== INSTRUCTIONS FOR THE TASK ==
Report the count of lines holding "README" in the records, with no other words.

== DATA TO EXAMINE ==
|---|

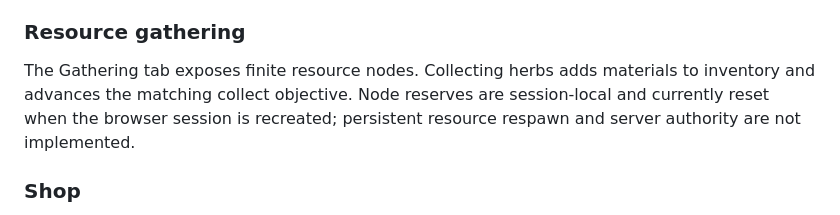
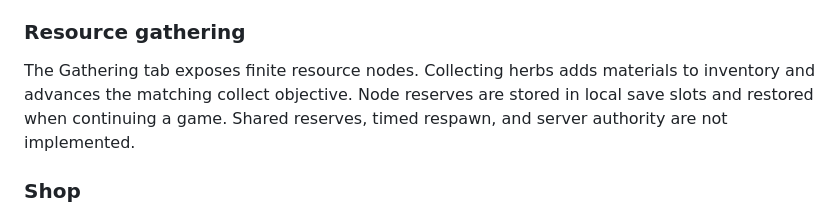
Before and after one commit to ArkansasIo/MMORPG-typescript-, a Markdown page: README.md, the part around the change. Rendered like a GitHub page.

Commit message:
Update README for persisted resource reserves

```diff
--- a/README.md
+++ b/README.md
@@ -19,7 +19,7 @@ Earthbound Realms is an original retro fantasy RPG prototype combining classic m
 
 
 ### Resource gathering
-The Gathering tab exposes finite resource nodes. Collecting herbs adds materials to inventory and advances the matching collect objective. Node reserves are session-local and currently reset when the browser session is recreated; persistent resource respawn and server authority are not implemented.
+The Gathering tab exposes finite resource nodes. Collecting herbs adds materials to inventory and advances the matching collect objective. Node reserves are stored in local save slots and restored when continuing a game. Shared reserves, timed respawn, and server authority are not implemented.
 
 ### Shop
 The Shop tab lists starter catalog items and allows buying or selling one item per action. Buying checks available gold and inventory capacity; selling pays half the listed item price. Transactions use the existing game-session shop service.
```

|---|

== WRITTEN ANSWER ==
4